As business deteriorated in March, several outside advisers suggested that Mallett move quickly to eliminate jobs, she says. But she didn’t want to be rushed, especially since there was so little information about when people might return to work. May? September? “What if it comes back in pockets around the country,” she wondered. Mallett says she and other company leaders created a financial model to think through “the best assumptions you can make about what you don’t know.”
Mallett says two things guided her decision-making. The first was her own experience being laid off earlier in her career. “I was asking people, ‘Are we going to do layoffs?’ And the management of that company lied about it until the day it happened,” she recalls.
She also wanted to try to avoid a series of layoffs throughout 2020. “The second layoff is the really bad one,” she says, “because everybody looks over their shoulder all the time,” worrying about what will come next. “We tried very hard to make this one painful and deep, so that we wouldn’t have another one. We cut as deep as we could work up the courage to do.”
The Bottom Lines
Mallett has nurtured a great business that is here to stay. ezCater is no doubt in the position to rise, even the current pandemic has killed off quite a bit of its vibe, yet the company doesn’t seem to dive afterward.
Apparently, no one could avoid the damage this 2020 pandemic has brought.

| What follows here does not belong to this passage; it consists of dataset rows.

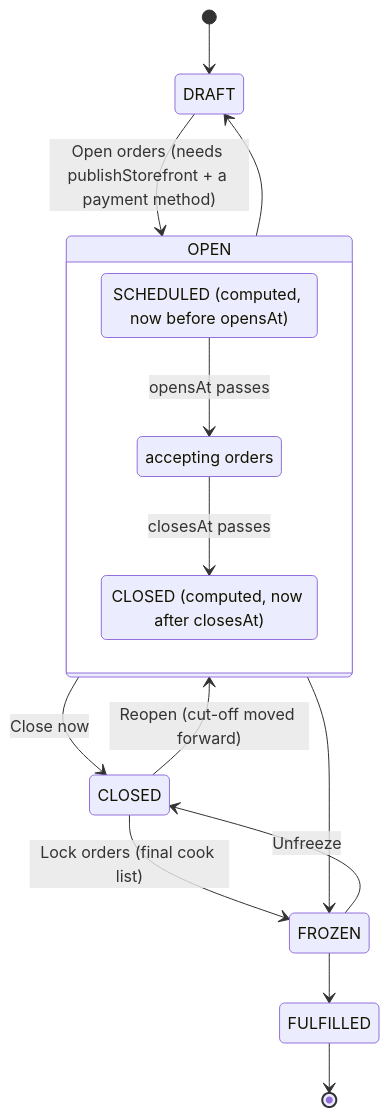
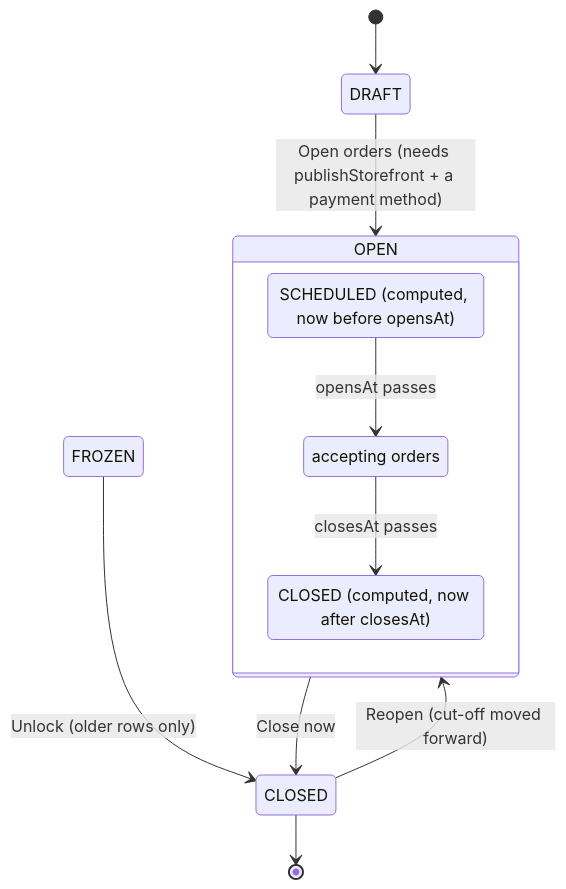
Before and after one commit to gengirish/awaazos: the ninth of 10 diagrams in ARCHITECTURE.md, drawn with Mermaid. The commit also changed other lines of this file and 14 other files, not shown here.

````diff
--- a/ARCHITECTURE.md
+++ b/ARCHITECTURE.md
@@ -737,21 +737,17 @@
 ```mermaid
 stateDiagram-v2
     [*] --> DRAFT
     DRAFT --> OPEN: Open orders (needs publishStorefront + a payment method)
-    OPEN --> DRAFT
     OPEN --> CLOSED: Close now
-    OPEN --> FROZEN
     CLOSED --> OPEN: Reopen (cut-off moved forward)
-    CLOSED --> FROZEN: Lock orders (final cook list)
-    FROZEN --> CLOSED: Unfreeze
-    FROZEN --> FULFILLED
-    FULFILLED --> [*]
+    FROZEN --> CLOSED: Unlock (older rows only)
+    CLOSED --> [*]
 
     state OPEN {
         SCHEDULED: SCHEDULED (computed, now before opensAt)
         ACCEPTING: accepting orders
         LAZY_CLOSED: CLOSED (computed, now after closesAt)
         SCHEDULED --> ACCEPTING: opensAt passes
         ACCEPTING --> LAZY_CLOSED: closesAt passes
     }
 ```
````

We don’t know yet, will the vaccine work, but till than business owner has to be absolutely careful to preserve and maintain a sane position to survive out of this global downturn.